Exercise input Start Marker
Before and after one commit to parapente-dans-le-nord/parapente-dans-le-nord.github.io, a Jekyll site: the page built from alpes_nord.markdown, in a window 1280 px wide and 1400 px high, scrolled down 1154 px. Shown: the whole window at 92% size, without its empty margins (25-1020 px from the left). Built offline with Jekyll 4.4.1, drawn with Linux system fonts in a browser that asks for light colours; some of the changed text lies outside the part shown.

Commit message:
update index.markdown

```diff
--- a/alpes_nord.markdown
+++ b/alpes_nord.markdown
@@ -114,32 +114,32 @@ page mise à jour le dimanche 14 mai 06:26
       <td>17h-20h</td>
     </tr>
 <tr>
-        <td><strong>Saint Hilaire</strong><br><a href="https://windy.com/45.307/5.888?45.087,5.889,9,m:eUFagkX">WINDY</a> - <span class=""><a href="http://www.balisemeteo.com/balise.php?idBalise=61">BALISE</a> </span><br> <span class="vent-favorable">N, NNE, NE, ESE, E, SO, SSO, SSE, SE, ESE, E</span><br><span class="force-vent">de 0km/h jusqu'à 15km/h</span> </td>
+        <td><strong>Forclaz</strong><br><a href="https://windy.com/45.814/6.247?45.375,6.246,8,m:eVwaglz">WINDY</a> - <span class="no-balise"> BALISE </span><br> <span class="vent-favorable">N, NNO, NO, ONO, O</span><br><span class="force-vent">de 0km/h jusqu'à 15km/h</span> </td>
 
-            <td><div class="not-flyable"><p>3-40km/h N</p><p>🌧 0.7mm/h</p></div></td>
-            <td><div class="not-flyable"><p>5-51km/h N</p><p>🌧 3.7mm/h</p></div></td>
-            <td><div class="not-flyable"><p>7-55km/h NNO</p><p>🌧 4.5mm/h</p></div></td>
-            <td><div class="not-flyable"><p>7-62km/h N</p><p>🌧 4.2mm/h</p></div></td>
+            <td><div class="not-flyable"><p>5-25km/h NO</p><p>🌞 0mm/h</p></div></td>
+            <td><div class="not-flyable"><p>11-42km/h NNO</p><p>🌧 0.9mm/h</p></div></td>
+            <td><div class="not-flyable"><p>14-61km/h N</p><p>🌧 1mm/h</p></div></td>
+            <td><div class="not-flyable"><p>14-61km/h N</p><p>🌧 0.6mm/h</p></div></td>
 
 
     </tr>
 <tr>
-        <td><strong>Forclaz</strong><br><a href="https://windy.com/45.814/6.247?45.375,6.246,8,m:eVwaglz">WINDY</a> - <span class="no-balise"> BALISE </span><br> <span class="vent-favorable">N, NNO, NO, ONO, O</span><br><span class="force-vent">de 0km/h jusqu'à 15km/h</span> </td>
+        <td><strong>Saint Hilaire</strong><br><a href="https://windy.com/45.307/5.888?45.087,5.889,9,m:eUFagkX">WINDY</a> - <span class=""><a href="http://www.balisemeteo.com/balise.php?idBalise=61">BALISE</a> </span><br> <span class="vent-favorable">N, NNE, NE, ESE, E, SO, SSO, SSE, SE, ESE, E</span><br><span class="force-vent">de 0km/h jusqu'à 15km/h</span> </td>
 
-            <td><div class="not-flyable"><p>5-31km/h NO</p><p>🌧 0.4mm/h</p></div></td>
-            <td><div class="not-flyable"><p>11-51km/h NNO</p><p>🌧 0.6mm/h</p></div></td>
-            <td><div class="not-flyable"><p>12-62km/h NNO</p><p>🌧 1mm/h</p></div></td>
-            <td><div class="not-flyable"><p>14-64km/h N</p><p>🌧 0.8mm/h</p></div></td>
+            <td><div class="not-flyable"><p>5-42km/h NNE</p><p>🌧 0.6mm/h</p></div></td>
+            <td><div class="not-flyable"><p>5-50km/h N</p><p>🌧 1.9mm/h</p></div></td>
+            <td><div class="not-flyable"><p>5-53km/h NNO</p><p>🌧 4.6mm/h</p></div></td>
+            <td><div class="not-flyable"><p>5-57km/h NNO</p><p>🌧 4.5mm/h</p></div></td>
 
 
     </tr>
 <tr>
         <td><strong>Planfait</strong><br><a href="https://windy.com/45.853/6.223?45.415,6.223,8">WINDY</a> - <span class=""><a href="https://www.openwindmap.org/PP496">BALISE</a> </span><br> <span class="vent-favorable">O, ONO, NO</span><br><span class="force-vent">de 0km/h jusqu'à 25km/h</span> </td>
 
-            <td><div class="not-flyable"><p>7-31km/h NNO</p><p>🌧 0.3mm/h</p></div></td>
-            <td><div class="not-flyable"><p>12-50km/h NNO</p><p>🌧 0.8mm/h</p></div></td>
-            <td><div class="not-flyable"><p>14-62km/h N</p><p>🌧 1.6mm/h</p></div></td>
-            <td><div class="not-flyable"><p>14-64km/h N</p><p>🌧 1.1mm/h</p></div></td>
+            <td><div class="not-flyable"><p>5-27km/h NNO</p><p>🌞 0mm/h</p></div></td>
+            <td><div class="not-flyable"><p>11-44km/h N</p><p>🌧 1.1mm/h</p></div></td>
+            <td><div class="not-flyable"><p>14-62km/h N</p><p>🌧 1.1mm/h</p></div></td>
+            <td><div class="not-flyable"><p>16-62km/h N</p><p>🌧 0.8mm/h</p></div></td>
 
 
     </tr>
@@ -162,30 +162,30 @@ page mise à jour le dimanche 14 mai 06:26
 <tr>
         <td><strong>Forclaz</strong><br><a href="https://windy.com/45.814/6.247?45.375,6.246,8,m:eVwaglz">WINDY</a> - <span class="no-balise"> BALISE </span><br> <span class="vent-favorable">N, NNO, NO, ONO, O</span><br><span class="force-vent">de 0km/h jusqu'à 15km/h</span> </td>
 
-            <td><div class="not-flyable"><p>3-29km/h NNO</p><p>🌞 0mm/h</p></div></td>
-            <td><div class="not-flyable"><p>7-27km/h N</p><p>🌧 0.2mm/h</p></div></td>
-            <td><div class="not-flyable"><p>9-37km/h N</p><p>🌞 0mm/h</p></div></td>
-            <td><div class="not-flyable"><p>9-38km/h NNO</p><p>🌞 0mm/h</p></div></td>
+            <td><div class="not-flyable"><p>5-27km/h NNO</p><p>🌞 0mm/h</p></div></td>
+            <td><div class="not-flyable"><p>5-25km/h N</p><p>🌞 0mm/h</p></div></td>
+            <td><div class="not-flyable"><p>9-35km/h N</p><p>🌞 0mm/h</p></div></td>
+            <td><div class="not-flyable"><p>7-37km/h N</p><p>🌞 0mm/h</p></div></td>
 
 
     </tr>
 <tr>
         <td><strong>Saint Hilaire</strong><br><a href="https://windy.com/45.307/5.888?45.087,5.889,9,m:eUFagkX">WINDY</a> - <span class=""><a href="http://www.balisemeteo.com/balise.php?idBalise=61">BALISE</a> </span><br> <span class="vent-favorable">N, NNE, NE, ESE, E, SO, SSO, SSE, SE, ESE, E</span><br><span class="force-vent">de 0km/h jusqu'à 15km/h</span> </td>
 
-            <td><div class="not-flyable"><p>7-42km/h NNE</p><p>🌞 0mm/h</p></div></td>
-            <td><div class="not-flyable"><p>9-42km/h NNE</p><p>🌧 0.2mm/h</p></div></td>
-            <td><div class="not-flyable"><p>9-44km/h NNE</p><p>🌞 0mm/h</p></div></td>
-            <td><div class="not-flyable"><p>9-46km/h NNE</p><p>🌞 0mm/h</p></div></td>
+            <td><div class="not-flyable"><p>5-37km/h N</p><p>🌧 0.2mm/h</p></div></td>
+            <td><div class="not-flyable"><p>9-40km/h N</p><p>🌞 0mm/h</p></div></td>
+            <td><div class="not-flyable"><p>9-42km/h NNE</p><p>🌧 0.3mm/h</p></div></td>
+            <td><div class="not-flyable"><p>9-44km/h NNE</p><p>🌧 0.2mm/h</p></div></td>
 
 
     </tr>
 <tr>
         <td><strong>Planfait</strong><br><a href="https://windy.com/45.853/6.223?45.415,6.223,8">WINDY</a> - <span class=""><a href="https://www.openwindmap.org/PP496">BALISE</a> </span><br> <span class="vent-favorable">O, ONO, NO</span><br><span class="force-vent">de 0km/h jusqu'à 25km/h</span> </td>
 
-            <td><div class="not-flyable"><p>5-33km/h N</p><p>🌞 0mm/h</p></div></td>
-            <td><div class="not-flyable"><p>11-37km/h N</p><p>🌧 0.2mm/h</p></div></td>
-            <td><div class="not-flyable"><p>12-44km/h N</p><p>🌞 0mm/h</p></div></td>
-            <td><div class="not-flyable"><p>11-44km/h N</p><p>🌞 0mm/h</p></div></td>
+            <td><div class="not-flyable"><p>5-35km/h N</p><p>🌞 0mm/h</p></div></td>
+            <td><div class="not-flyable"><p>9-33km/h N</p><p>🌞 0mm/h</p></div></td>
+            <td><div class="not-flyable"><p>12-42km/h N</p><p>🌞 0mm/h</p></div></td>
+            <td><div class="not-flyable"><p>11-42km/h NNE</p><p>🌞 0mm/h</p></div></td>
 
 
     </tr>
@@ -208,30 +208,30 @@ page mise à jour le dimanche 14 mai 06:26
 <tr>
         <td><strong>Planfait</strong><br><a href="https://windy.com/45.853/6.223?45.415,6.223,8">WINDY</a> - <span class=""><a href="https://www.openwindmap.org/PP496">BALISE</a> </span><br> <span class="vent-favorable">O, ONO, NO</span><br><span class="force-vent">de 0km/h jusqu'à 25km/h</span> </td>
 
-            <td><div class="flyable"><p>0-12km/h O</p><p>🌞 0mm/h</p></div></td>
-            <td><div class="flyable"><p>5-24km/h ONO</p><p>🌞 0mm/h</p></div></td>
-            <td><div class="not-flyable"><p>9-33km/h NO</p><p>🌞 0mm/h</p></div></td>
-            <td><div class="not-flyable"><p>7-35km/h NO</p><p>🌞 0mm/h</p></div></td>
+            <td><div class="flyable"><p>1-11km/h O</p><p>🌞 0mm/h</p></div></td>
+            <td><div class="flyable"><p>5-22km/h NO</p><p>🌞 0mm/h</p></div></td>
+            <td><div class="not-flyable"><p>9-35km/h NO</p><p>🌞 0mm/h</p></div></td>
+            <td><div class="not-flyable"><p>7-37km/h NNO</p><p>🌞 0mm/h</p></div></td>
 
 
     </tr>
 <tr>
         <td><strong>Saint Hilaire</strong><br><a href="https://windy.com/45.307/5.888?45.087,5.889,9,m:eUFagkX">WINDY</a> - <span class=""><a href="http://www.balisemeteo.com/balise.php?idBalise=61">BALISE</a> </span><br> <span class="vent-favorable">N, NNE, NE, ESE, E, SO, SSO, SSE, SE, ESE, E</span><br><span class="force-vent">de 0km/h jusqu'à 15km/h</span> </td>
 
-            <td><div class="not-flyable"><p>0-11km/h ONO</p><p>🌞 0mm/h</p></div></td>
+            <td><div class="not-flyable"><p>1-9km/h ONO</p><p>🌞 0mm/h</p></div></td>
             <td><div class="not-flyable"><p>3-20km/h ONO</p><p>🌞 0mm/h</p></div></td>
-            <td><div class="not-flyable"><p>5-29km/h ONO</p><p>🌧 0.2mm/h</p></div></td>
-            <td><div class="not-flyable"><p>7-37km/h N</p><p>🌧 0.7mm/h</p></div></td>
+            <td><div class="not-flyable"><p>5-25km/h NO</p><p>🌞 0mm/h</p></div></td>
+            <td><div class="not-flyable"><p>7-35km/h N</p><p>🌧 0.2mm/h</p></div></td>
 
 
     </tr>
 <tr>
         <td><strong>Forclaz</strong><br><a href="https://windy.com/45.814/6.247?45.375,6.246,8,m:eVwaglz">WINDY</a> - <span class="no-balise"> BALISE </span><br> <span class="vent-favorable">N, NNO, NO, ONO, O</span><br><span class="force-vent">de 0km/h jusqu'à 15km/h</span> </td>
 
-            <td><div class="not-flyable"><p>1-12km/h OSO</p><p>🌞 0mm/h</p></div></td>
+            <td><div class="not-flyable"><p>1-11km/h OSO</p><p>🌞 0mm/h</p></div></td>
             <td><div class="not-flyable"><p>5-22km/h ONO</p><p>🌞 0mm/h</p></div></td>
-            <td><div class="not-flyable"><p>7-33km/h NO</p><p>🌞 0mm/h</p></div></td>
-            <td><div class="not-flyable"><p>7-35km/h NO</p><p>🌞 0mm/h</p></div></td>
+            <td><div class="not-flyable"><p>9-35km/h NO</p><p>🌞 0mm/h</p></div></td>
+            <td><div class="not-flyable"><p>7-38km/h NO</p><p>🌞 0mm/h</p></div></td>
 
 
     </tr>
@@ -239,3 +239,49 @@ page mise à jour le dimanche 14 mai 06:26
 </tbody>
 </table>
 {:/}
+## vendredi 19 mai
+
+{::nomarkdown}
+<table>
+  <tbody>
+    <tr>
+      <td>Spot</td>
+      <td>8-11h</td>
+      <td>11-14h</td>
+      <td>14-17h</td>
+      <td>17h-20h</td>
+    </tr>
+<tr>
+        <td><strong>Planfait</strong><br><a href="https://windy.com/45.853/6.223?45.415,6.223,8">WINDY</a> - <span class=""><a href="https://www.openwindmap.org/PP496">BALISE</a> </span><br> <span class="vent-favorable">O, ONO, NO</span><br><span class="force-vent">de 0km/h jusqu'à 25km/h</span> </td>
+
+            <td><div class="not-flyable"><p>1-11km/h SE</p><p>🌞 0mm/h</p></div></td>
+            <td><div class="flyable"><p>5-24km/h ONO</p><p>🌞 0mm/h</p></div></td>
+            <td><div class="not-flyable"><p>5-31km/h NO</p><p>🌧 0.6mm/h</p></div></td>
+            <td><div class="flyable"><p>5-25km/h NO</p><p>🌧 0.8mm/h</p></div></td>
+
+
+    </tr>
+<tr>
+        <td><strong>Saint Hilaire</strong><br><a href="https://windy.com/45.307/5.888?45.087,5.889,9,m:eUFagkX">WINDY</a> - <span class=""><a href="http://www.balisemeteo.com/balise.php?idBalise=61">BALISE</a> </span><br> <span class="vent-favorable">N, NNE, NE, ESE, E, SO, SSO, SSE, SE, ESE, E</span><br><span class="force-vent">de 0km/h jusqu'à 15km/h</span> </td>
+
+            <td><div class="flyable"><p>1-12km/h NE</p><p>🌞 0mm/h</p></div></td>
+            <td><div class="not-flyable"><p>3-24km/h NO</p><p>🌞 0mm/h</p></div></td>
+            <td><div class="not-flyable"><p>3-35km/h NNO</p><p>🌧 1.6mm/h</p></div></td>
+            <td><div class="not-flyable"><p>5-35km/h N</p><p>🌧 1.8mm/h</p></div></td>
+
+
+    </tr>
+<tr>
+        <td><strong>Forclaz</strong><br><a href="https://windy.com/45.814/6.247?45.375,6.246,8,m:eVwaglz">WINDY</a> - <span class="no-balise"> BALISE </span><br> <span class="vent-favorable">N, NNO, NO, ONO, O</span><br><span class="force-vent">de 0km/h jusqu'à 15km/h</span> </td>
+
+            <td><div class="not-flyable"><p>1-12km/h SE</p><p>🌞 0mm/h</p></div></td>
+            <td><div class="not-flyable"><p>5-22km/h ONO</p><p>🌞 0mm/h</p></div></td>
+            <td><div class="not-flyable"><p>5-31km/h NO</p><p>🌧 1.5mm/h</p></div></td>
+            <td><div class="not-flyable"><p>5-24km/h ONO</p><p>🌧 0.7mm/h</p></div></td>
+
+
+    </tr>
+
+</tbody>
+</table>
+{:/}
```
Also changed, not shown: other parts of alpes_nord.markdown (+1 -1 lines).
Exercise input End Marker
Try it:
Please go through each line of the data and count those that contain the string "shown"; give that number alone.

Written response:
2